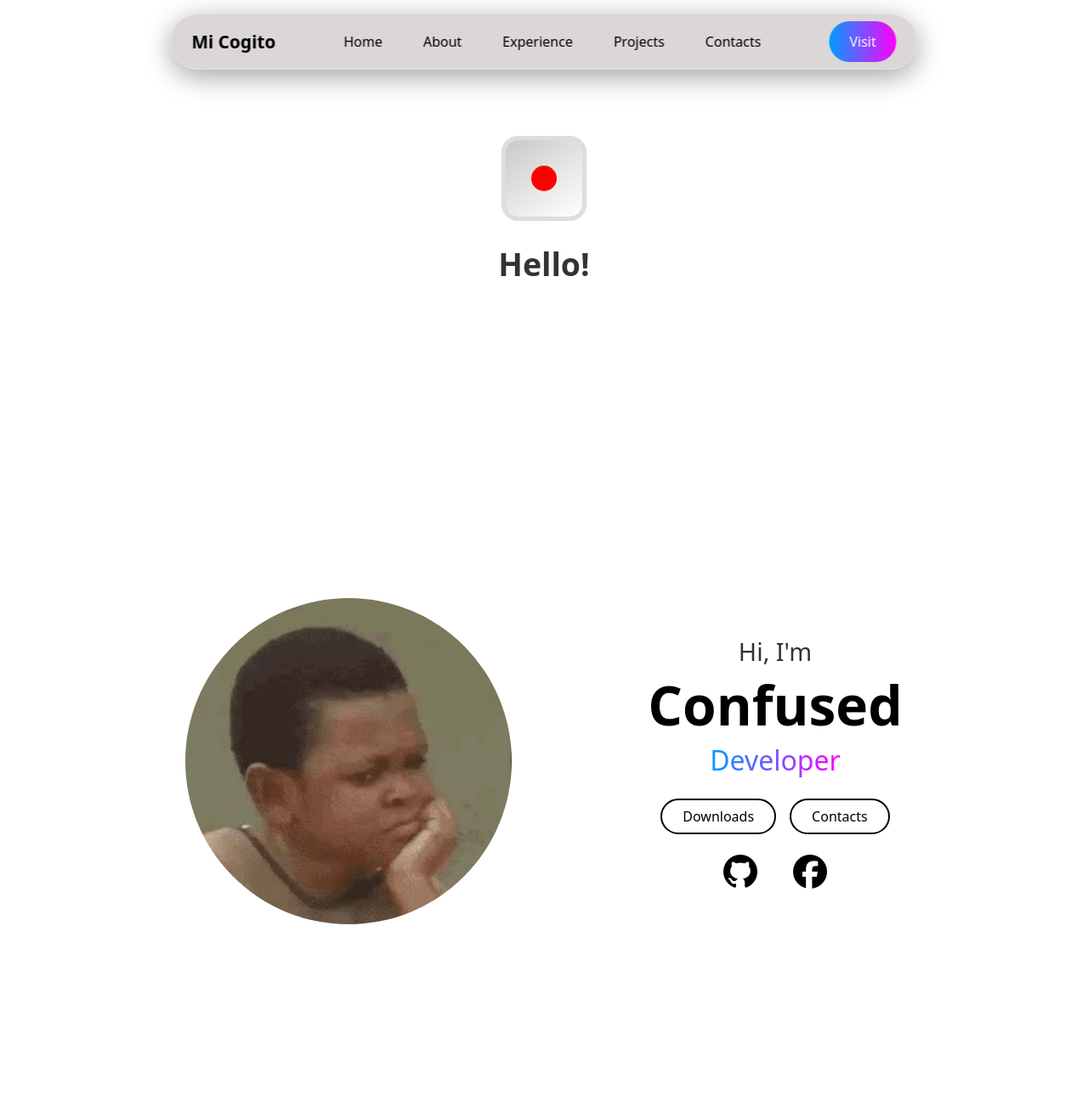
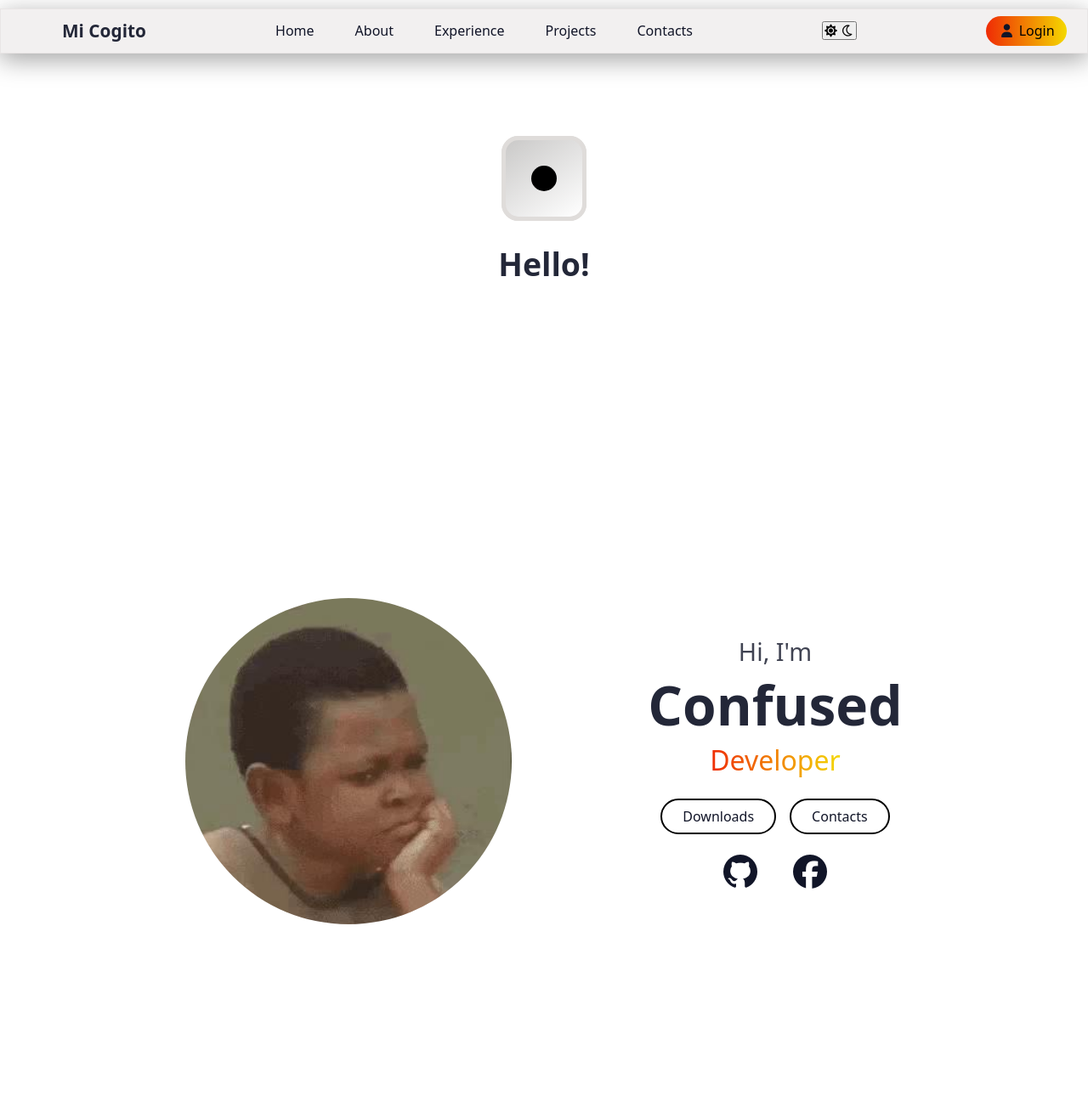
Before and after one commit to SamAnaniasCases/myPortfolio, a PHP site: page /myPortfolio.html in a window 1280 px wide. Shown: the whole page at 85% size. Run offline with PHP 8.4, Linux system fonts and the light colour scheme; some libraries are stand-ins or nearby versions.

Commit message:
little Edit

```diff
--- a/myPortcss.css
+++ b/myPortcss.css
@@ -11,30 +11,30 @@
 /* header section  */
 header{
     position: fixed;
-    top: 1rem;
-    left: 50%;
-    transform: translateX(-50%);
+    top: 10px;
+    left: 0;
+    width: 100%;
     display: flex;
     align-items: center;
-    justify-content: center;
+    justify-content: space-between;
     gap: 5rem;
-    background-color: rgba(211, 206, 206, 0.8);
+    background-color: var(--base-variant);
     backdrop-filter: blur(8px);
-    color: rgb(0, 0, 0);
-    border-radius: 3rem;
+    color: var(--text-color);
     padding: 0.5rem 1.5rem;
     z-index: 1000;
-    box-shadow: 0 8px 32px rgb(0, 0, 0, 0.37);
+    box-shadow: 0 7px 30px var(--box-shadow);
     -webkit-backdrop-filter: blur(10px);
-    border: 1px solid rgb(255, 255, 255, 0.2);
+    border: 1px solid var(--base-variant);
 }
 .logo{
-    color: rgb(0, 0, 0);
+    color: var(--secondary-text);
     font-size: 1.3rem;
     font-weight: 600;
     text-wrap: nowrap; /* kanang if more than 1 word makaboot ka
                         kung mo ubos ba ang excess words or dli */
     transition: 0.3s ease-in-out;
+    margin-left: 3rem;
 }
 .logo:hover{
     transform: scale(1.1);
@@ -45,7 +45,7 @@ header{
 }
 li a{
     position: relative;
-    color: rgb(0, 0, 0);
+    color: var(--text-color);
     font-weight: 500;
 
 }
@@ -64,19 +64,25 @@ li a::before{
 li a:hover::before{
     width: 100%;
 }
-.visit-btn{
-    padding: 0.8rem 1.5rem;
-    border-radius: 3rem;
+.log-in{
+    padding: 0.4rem 0.9rem;
+    border-radius: 2rem;
     border: none;
-    font-weight: 500;
-    font-size: 1rem;
     cursor: pointer;
-    color: white;
+    justify-content: center;
+    align-items: center;
     transition: 0.3s ease-in-out;
     background: linear-gradient(var(--gradient-direct),
     var(--gradient-start), var(--gradient-end));
 }
-.visit-btn:hover{
+.loginbtn{
+    font-weight: 500;
+    font-size: 1rem;
+    border: none;
+    background: none;
+    cursor: pointer;
+}
+.log-in:hover{
     transform: scale(1.03);
     background: linear-gradient(var(--gradient-direct),
     var(--gradient-end), var(--gradient-start));
@@ -160,7 +166,7 @@ li a:hover::before{
     width: 30px;
     height: 30px;
     margin: -15px 0 0 -15px;
-    background: red;
+    background: rgb(0, 0, 0);
 }
 .back::after{
     margin: -35px 0 0 -30px;
@@ -203,7 +209,7 @@ li a:hover::before{
     font-size: 2rem;
     font-weight: bold;
     text-align: center;
-    color: #333;
+    color: var(--secondary-text);
     transition: opacity 0.2s ease;
 }
 .word-display.fade {
@@ -239,16 +245,19 @@ section{
     flex-direction: column;
     text-align: center;
     justify-content: center;
+    color: var(--text-color);
     gap: 1.5rem;
 }
 .about-txt h3{
     font-size: 1.8rem;
     font-weight: 500;
     opacity: 0.8;
+    color: var(--text-color);
 }
 .about-txt h1{
     font-size: 4rem;
     font-weight: 600;
+    color: var(--secondary-text);
 }
 .about-txt span{
     /* How to use background-clip */
@@ -264,7 +273,7 @@ section{
     justify-content: center;
 }
 .btn{
-    border: 2px solid black;
+    border: 2px solid var(--border-box);
     border-radius: 3rem;
     padding: 0.5rem 1.5rem;
     cursor: pointer;
@@ -272,8 +281,8 @@ section{
     transition: 0.2s ease-in-out;
 }
 .btn:hover{
-    background-color: black;
-    color: white;
+    background-color: var(--border-box);
+    color: var(--base-color);
 }
 .about-socials{
     display: flex;
@@ -300,7 +309,14 @@ section{
     /* get the gradient here:
     http://gradient.shapefactory.co/ */
 
+    --base-color: white;
+    --base-variant: rgb(211, 206, 206, 0.3);
+    --text-color: #111528;
+    --secondary-text: #232738;
+    --border-box: black;
+    --box-shadow: rgb(0, 0, 0, 0.37);
+
     --gradient-direct: to right;
-    --gradient-start: rgb(0, 157,255);
-    --gradient-end: rgb(255, 0, 255);
+    --gradient-start: #EF2B05;
+    --gradient-end: #F4D800;
 }
--- a/myPortfolio.html
+++ b/myPortfolio.html
@@ -6,6 +6,7 @@
     initial-scale=1.0">
     <link rel="stylesheet" href="myPortcss.css">
     <link rel="stylesheet" href="https://cdnjs.cloudflare.com/ajax/libs/font-awesome/7.0.1/css/all.min.css">
+    <!-- to get the logo https://fontawesome.com/ -->
 
     <title>MiCogito</title>
 
@@ -24,7 +25,15 @@
 
         <i class="fa-solid fa-bars" id="menu-icon"></i>
 
-        <button class="visit-btn">Visit</button>
+        <button class="dlmood" id="dlmood">
+            <i class="fa-solid fa-sun"></i>
+            <i class="fa-regular fa-moon"></i>
+        </button>
+
+        <div class="log-in">
+        <i class="fa-solid fa-user"></i>
+        <button class="loginbtn">Login</button>
+        </div>
     </header>
 
     <div class="dice">
@@ -70,6 +79,6 @@
         </div>
     </section>
 
-    <script src="myPortjs.js"></script>
+    <script src="myPortDice.js"></script>
 </body>
 </html>
```
Also changed, not shown: myPortDice.js (renamed from myPortjs.js).
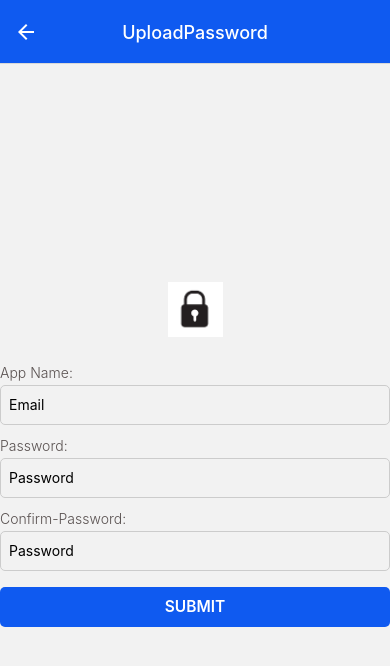
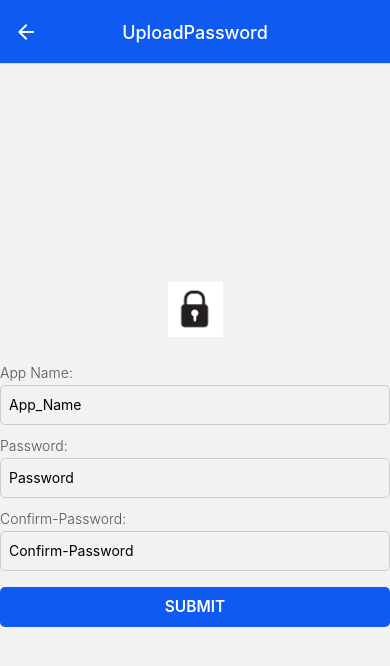
Before and after one commit to mkaychuks/passwordBrain, a React Native app: screen /UploadPassword in a window 390 px wide. Shown: the top 666 px of the page. Built offline with nearby package versions, Linux system fonts and the light colour scheme.

Commit message:
added "watch" functionality in the form

```diff
--- a/screens/UploadPassword.js
+++ b/screens/UploadPassword.js
@@ -7,31 +7,49 @@ import {
   View,
 } from "react-native";
 import React from "react";
-
 import { useForm } from "react-hook-form";
+import { collection, addDoc } from "firebase/firestore";
+import { useNavigation } from "@react-navigation/native";
 
 import FormField from "../components/FormField";
 import CustomButton from "../components/CustomButton";
+import { db, auth } from "../firebase";
 
 const UploadPassword = () => {
   //  react-hook-form init
   const {
     control,
     handleSubmit,
-    formState: { errors },
+    watch,
   } = useForm({
     defaultValues: {
-      email: "",
+      app_name: "",
       password: "",
+      confirm_password: "",
     },
   });
 
-  // REGULAR EXPRESSION FOR THE EMAIL VALIDATION
-  const EMAIL_REGEX =
-    /^[a-zA-Z0-9.!#$%&’*+/=?^_`{|}~-]+@[a-zA-Z0-9-]+(?:\.[a-zA-Z0-9-]+)*$/;
+  // watch for the password
+  const pwd = watch("password")
 
-  const post = (data) => {
-    console.log(data);
+  // navigation hook
+  const navigation = useNavigation();
+
+  // handle write to the db
+  const addPasswordToDB = async (data) => {
+    const { app_name, password, confirm_password} = data
+    try {
+      const docRef = await addDoc(collection(db, "details"), {
+        first: "Ada",
+        last: "Lovelace",
+        born: 1815,
+        author: auth.currentUser?.email
+      });
+      console.warn("button pressed")
+      console.log("Document written with ID: ", docRef.id);
+    } catch (error) {
+      console.error("Error adding document: ", error);
+    }
   };
 
   return (
@@ -48,13 +66,12 @@ const UploadPassword = () => {
         />
         <FormField
           formName={"App Name"}
-          name="email"
+          name="app_name"
           control={control}
-          keyboardType={"email-address"}
-          placeholder={"Email"}
+          keyboardType={"default"}
+          placeholder={"App_Name"}
           rules={{
-            required: "Email is required",
-            pattern: { value: EMAIL_REGEX, message: "Email is invalid" },
+            required: "App_Name is required",
           }}
         />
         <FormField
@@ -74,21 +91,17 @@ const UploadPassword = () => {
         />
         <FormField
           formName={"Confirm-Password"}
-          name="password"
+          name="confirm_password"
           control={control}
           keyboardType={"default"}
-          placeholder={"Password"}
+          placeholder={"Confirm-Password"}
           rules={{
-            required: "Password is required",
-            minLength: {
-              value: 8,
-              message: "Password should be at least 8 characters long",
-            },
+            validate: value => value === pwd || "Password do not match"
           }}
           secureTextEntry={true}
         />
         <CustomButton
-          onPressHandler={handleSubmit(post)}
+          onPressHandler={handleSubmit(addPasswordToDB)}
           textColor={"white"}
           title="Submit"
           color={"#0f5af0"}
```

________________

> About this exercise
Select the lines from the entries that include the word "handleSubmit".

> The completed task
     handleSubmit,
-          onPressHandler={handleSubmit(post)}
+          onPressHandler={handleSubmit(addPasswordToDB)}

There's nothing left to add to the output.